Central venous oxygen saturation (ScvO2) is a useful therapeutic target in septic shock. ScvO2 is an indirect index of the balance between oxygen supply and demand, thus in critically ill patients a fall in ScvO2 reflects a decrease in tissue oxygenation. ScvO2 depends on arterial oxygen saturation, oxygen consumption, cardiac output and hemoglobin. The aim of the study was to evaluate events of tissue oxygenation impairment that could be unrecognized by simple blood gas analysis, by continuously monitoring ScvO2 and to establish whether peripheral oxygen saturation (SpO2), mean arterial pressure (MAP), heart rate (HR), and central venous pressure (CVP) could predict LowScvO2 events.


Ventilated critically ill patients requiring a central venous catheter (CVC) for clinical use were enrolled. Continuous ScvO2 monitoring was obtained by a fiberoptic sensor inserted in the CVC and recorded for 72 hours with SpO2, HR, MAP and CVP. LowScvO2 events were defined as ScvO2 < 65% maintained for at least 5 minutes.
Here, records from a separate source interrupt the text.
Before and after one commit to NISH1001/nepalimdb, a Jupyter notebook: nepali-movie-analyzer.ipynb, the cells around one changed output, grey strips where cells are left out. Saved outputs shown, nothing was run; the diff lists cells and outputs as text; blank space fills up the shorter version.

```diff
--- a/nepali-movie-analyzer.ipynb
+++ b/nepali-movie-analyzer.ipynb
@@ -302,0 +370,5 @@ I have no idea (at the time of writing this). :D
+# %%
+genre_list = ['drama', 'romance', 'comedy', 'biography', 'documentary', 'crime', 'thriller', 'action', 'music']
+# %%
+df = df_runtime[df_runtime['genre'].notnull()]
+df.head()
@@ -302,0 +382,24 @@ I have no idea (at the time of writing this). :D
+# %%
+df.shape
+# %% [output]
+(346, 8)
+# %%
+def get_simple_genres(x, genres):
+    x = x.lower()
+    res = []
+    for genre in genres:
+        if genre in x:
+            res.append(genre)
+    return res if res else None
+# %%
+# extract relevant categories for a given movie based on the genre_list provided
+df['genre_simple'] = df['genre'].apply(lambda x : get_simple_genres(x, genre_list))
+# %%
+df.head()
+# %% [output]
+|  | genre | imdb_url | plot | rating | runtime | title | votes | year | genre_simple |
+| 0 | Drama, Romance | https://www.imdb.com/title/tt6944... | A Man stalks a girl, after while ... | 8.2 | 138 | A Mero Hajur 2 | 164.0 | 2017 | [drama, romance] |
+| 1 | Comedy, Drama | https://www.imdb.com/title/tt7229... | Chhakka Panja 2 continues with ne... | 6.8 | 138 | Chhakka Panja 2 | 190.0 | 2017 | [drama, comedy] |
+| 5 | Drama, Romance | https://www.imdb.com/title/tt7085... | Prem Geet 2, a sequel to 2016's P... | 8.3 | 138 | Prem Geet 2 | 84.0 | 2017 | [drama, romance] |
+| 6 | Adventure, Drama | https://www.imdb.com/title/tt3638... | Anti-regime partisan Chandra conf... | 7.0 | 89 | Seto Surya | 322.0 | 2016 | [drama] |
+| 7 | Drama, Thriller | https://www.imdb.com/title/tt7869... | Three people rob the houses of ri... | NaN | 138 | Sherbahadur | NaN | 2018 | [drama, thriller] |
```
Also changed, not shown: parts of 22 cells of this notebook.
Thirty-seven patients (24 males) were enrolled. The mean clinical characteristics at admission to intensive care were: age 59 ± 16 years, BMI 26.1 ± 4.5 kg/m2, SAPS II 40 ± 13 (on 33 patients), PaO2/FiO2 206 ± 79, MAP 80 ± 13 mmHg, HR 92 ± 21 bpm, CVP 12 ± 3 mmHg, Hb 10.6 ± 1.9 g/dl. Continuous monitoring analysis detected 147 LowScvO2 events in 15 patients; while central venous blood gas analysis identified only nine LowScvO2 events in eight patients (6%). Table 1 summarizes patients' variables according to three ScvO2 ranges. SpO2, HR, MAP and CVP were not correlated with LowScvO2 events. Most patients had long periods of ScvO2 > 75 (supranormal ScvO2).

Table 1 Patients' variables according to ScvO2 range


Continuous ScvO2 monitoring showed that most events of poor tissue oxygenation are relatively common, are not recognized by extemporary central venous blood gas analysis and are not mirrored by changes in SpO2, HR, MAP or CVP.